Venice Biennale

It would be nice to do something political (AIS 22)

The couch and the screen
We have met psychoanalyst Andrea Sabbadini in his consulting room for a brief analytic session on films and their… Unconscious 
Andrea Sabbadini is a practising psychoanalyst and a lecturer at UCL. He is the founding editor of Psychoanalysis and History and the editor of The Couch and the Silver Screen: Psychoanalytic Reflections on European Cinema (Brunner-Routledge, 2003). He chairs the European Psychoanalytic Film Festival and a series of film events at the ICA. 
Marco Zee-Jotti - How can psychoanalysis help audiences appreciate films?
Andrea Sabbadini – I can tell you what helps me to appreciate films, because I can perhaps read into films something that someone else without my background, without certain theoretical concepts and my clinical experience, without a particular way of looking at human beings, could not see in films.

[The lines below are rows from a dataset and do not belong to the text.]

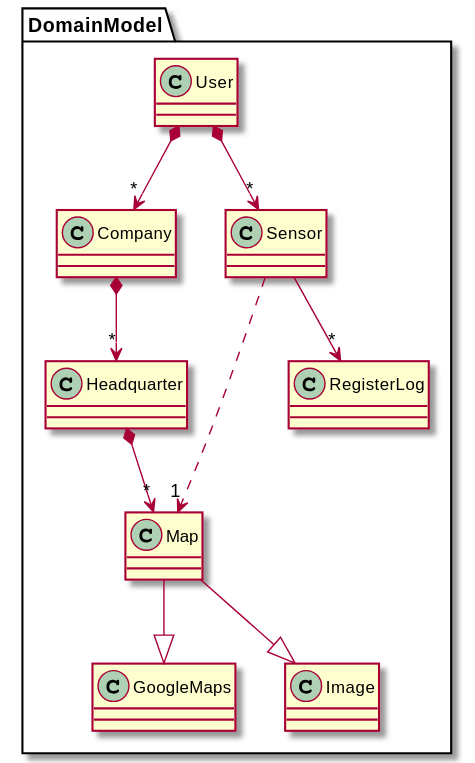
jumpering/pestmonitors keeps this PlantUML diagram as docs/src/domainModel/domainModel.svg. Above is the earlier version.
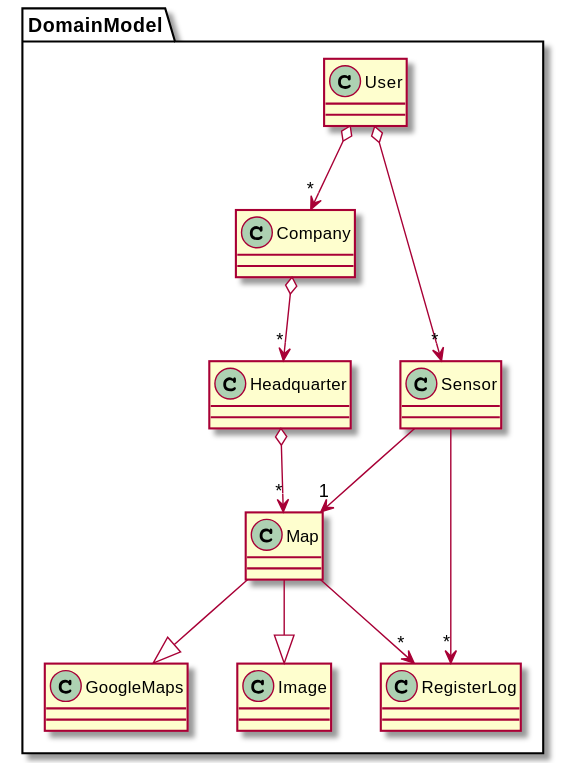
The same diagram one commit later.

What changed in the source:
```diff
@@ -9,14 +9,15 @@
 class Sensor
 class RegisterLog
 
-User  *--> "*" Sensor
-User *--> "*" Company
-Company *--> "*" Headquarter
-Headquarter *--> "*" Map
+User  o--> "*" Sensor
+User o--> "*" Company
+Company o--> "*" Headquarter
+Headquarter o--> "*" Map
 Map -down-|> GoogleMaps
 Map -down-|> Image
 
-Sensor ..> "1" Map
+Sensor --> "1" Map
 Sensor --> "*" RegisterLog
+Map --> "*" RegisterLog
 }
 @enduml
```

I would add, though, that I am suspicious of any attempt to use ideas from one discipline to explain phenomena from another discipline. Psychoanalysis is a body of theories devised to explain primarily the experience of human beings in their relation to each other and to themselves, and if a psychoanalyst tries to apply those concepts to, say, large macro-social phenomena, like countries being envious of each other and therefore waging war at each other, one must be very cautious. Having said that I think there is a lot of room for some kind of dialogue between cinema and psychoanalysis, which is different than just applying psychoanalytic concepts to our understanding of film. I think that cinema is a privileged interlocutor. At the same time, psychoanalysis is a privileged field for those filmmakers who are open to consider that their work may have a dimension that goes beyond what they consciously intended to do.